> **GOAL OF THE EXERCISE**:
Line by line, retype the data exactly as it is given.

> **INPUT DATA**:
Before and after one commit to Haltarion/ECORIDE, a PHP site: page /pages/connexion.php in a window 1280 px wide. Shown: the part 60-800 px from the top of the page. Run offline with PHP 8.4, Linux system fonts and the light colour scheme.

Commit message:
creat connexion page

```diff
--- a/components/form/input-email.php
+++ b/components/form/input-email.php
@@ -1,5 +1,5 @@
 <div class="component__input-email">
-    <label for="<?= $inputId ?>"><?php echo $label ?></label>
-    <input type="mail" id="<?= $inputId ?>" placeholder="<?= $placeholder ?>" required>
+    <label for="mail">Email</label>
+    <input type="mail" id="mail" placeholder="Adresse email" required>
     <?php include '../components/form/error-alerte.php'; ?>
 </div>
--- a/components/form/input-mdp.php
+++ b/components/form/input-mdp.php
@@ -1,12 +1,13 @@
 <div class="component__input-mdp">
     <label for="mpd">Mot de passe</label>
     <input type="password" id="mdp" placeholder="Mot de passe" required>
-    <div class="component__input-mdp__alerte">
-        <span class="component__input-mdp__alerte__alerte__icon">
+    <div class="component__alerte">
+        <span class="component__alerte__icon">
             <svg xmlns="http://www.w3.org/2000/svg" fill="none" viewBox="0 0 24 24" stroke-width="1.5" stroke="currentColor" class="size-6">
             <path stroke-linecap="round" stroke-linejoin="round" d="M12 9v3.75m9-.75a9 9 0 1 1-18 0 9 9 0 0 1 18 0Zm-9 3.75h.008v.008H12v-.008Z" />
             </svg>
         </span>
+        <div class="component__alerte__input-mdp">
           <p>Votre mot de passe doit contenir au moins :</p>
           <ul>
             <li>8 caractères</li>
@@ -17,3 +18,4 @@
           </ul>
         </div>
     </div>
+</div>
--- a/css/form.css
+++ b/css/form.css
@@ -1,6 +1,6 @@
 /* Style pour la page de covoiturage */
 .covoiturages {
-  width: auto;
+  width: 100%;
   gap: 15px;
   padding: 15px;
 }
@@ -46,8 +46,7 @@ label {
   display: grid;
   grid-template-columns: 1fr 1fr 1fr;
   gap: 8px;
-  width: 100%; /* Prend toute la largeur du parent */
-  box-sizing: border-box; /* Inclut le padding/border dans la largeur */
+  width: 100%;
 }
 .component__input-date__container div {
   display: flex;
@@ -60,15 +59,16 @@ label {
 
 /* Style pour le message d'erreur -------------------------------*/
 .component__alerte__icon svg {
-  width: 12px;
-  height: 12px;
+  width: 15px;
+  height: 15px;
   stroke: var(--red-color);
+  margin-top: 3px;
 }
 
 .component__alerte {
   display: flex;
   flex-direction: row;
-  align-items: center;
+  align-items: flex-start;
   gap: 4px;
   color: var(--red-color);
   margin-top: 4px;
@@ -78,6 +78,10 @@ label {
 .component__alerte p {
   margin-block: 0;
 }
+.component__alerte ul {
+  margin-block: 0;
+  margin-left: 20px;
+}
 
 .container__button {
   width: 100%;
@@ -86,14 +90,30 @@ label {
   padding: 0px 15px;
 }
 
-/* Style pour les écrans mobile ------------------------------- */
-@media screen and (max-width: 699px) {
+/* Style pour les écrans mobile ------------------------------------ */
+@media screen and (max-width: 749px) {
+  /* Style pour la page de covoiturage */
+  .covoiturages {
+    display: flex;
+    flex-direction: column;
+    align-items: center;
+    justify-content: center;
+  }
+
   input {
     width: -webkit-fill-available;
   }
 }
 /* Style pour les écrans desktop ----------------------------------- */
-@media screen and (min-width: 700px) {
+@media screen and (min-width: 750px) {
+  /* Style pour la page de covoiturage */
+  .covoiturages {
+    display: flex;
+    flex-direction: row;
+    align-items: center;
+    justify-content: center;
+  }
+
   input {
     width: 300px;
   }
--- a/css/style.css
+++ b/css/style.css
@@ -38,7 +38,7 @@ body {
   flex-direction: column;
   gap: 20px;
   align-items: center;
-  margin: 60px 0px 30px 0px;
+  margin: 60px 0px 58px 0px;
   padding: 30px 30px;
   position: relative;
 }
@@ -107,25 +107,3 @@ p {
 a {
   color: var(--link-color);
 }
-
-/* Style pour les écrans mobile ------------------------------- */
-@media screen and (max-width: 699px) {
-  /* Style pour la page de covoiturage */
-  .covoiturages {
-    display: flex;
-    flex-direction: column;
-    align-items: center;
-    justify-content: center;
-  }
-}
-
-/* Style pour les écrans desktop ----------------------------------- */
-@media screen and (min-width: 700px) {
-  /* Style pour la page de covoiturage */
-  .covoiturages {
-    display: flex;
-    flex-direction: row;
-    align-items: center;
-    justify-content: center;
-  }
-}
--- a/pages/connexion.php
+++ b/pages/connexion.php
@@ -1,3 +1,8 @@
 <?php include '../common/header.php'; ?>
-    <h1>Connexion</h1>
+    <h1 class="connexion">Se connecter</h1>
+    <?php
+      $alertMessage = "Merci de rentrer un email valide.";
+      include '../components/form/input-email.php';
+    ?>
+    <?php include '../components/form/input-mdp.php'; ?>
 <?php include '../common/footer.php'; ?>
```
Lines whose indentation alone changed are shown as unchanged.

> **RESPONSE**:
Before and after one commit to Haltarion/ECORIDE, a PHP site: page /pages/connexion.php in a window 1280 px wide. Shown: the part 60-800 px from the top of the page. Run offline with PHP 8.4, Linux system fonts and the light colour scheme.

Commit message:
creat connexion page

```diff
--- a/components/form/input-email.php
+++ b/components/form/input-email.php
@@ -1,5 +1,5 @@
 <div class="component__input-email">
-    <label for="<?= $inputId ?>"><?php echo $label ?></label>
-    <input type="mail" id="<?= $inputId ?>" placeholder="<?= $placeholder ?>" required>
+    <label for="mail">Email</label>
+    <input type="mail" id="mail" placeholder="Adresse email" required>
     <?php include '../components/form/error-alerte.php'; ?>
 </div>
--- a/components/form/input-mdp.php
+++ b/components/form/input-mdp.php
@@ -1,12 +1,13 @@
 <div class="component__input-mdp">
     <label for="mpd">Mot de passe</label>
     <input type="password" id="mdp" placeholder="Mot de passe" required>
-    <div class="component__input-mdp__alerte">
-        <span class="component__input-mdp__alerte__alerte__icon">
+    <div class="component__alerte">
+        <span class="component__alerte__icon">
             <svg xmlns="http://www.w3.org/2000/svg" fill="none" viewBox="0 0 24 24" stroke-width="1.5" stroke="currentColor" class="size-6">
             <path stroke-linecap="round" stroke-linejoin="round" d="M12 9v3.75m9-.75a9 9 0 1 1-18 0 9 9 0 0 1 18 0Zm-9 3.75h.008v.008H12v-.008Z" />
             </svg>
         </span>
+        <div class="component__alerte__input-mdp">
           <p>Votre mot de passe doit contenir au moins :</p>
           <ul>
             <li>8 caractères</li>
@@ -17,3 +18,4 @@
           </ul>
         </div>
     </div>
+</div>
--- a/css/form.css
+++ b/css/form.css
@@ -1,6 +1,6 @@
 /* Style pour la page de covoiturage */
 .covoiturages {
-  width: auto;
+  width: 100%;
   gap: 15px;
   padding: 15px;
 }
@@ -46,8 +46,7 @@ label {
   display: grid;
   grid-template-columns: 1fr 1fr 1fr;
   gap: 8px;
-  width: 100%; /* Prend toute la largeur du parent */
-  box-sizing: border-box; /* Inclut le padding/border dans la largeur */
+  width: 100%;
 }
 .component__input-date__container div {
   display: flex;
@@ -60,15 +59,16 @@ label {
 
 /* Style pour le message d'erreur -------------------------------*/
 .component__alerte__icon svg {
-  width: 12px;
-  height: 12px;
+  width: 15px;
+  height: 15px;
   stroke: var(--red-color);
+  margin-top: 3px;
 }
 
 .component__alerte {
   display: flex;
   flex-direction: row;
-  align-items: center;
+  align-items: flex-start;
   gap: 4px;
   color: var(--red-color);
   margin-top: 4px;
@@ -78,6 +78,10 @@ label {
 .component__alerte p {
   margin-block: 0;
 }
+.component__alerte ul {
+  margin-block: 0;
+  margin-left: 20px;
+}
 
 .container__button {
   width: 100%;
@@ -86,14 +90,30 @@ label {
   padding: 0px 15px;
 }
 
-/* Style pour les écrans mobile ------------------------------- */
-@media screen and (max-width: 699px) {
+/* Style pour les écrans mobile ------------------------------------ */
+@media screen and (max-width: 749px) {
+  /* Style pour la page de covoiturage */
+  .covoiturages {
+    display: flex;
+    flex-direction: column;
+    align-items: center;
+    justify-content: center;
+  }
+
   input {
     width: -webkit-fill-available;
   }
 }
 /* Style pour les écrans desktop ----------------------------------- */
-@media screen and (min-width: 700px) {
+@media screen and (min-width: 750px) {
+  /* Style pour la page de covoiturage */
+  .covoiturages {
+    display: flex;
+    flex-direction: row;
+    align-items: center;
+    justify-content: center;
+  }
+
   input {
     width: 300px;
   }
--- a/css/style.css
+++ b/css/style.css
@@ -38,7 +38,7 @@ body {
   flex-direction: column;
   gap: 20px;
   align-items: center;
-  margin: 60px 0px 30px 0px;
+  margin: 60px 0px 58px 0px;
   padding: 30px 30px;
   position: relative;
 }
@@ -107,25 +107,3 @@ p {
 a {
   color: var(--link-color);
 }
-
-/* Style pour les écrans mobile ------------------------------- */
-@media screen and (max-width: 699px) {
-  /* Style pour la page de covoiturage */
-  .covoiturages {
-    display: flex;
-    flex-direction: column;
-    align-items: center;
-    justify-content: center;
-  }
-}
-
-/* Style pour les écrans desktop ----------------------------------- */
-@media screen and (min-width: 700px) {
-  /* Style pour la page de covoiturage */
-  .covoiturages {
-    display: flex;
-    flex-direction: row;
-    align-items: center;
-    justify-content: center;
-  }
-}
--- a/pages/connexion.php
+++ b/pages/connexion.php
@@ -1,3 +1,8 @@
 <?php include '../common/header.php'; ?>
-    <h1>Connexion</h1>
+    <h1 class="connexion">Se connecter</h1>
+    <?php
+      $alertMessage = "Merci de rentrer un email valide.";
+      include '../components/form/input-email.php';
+    ?>
+    <?php include '../components/form/input-mdp.php'; ?>
 <?php include '../common/footer.php'; ?>
```
Lines whose indentation alone changed are shown as unchanged.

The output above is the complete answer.